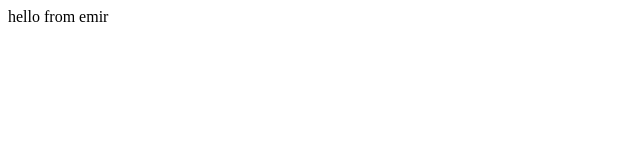
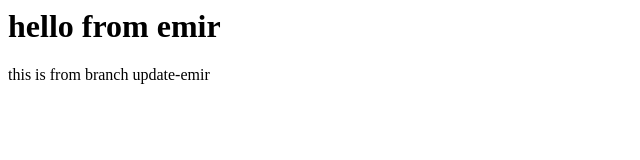
Before and after one commit to emmarrat/git-test, a plain HTML site: page index.html in a window 1280 px wide. Shown: the whole page, without its empty margins (0-640 px from the left). Drawn offline with Linux system fonts and the light colour scheme.

Commit message:
updated index.html

```diff
--- a/index.html
+++ b/index.html
@@ -1 +1,4 @@
-<div>hello from emir</div>
+<div>
+  <h1> hello from emir </h1>
+  <p>this is from branch update-emir</p>
+</div>
```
····················
INSTRUCTIONS FOR THE TASK: All records above are to be output verbatim, with their pictures omitted.

SOLVED PROBLEM:
Before and after one commit to emmarrat/git-test, a plain HTML site: page index.html in a window 1280 px wide. Shown: the whole page, without its empty margins (0-640 px from the left). Drawn offline with Linux system fonts and the light colour scheme.

Commit message:
updated index.html

```diff
--- a/index.html
+++ b/index.html
@@ -1 +1,4 @@
-<div>hello from emir</div>
+<div>
+  <h1> hello from emir </h1>
+  <p>this is from branch update-emir</p>
+</div>
```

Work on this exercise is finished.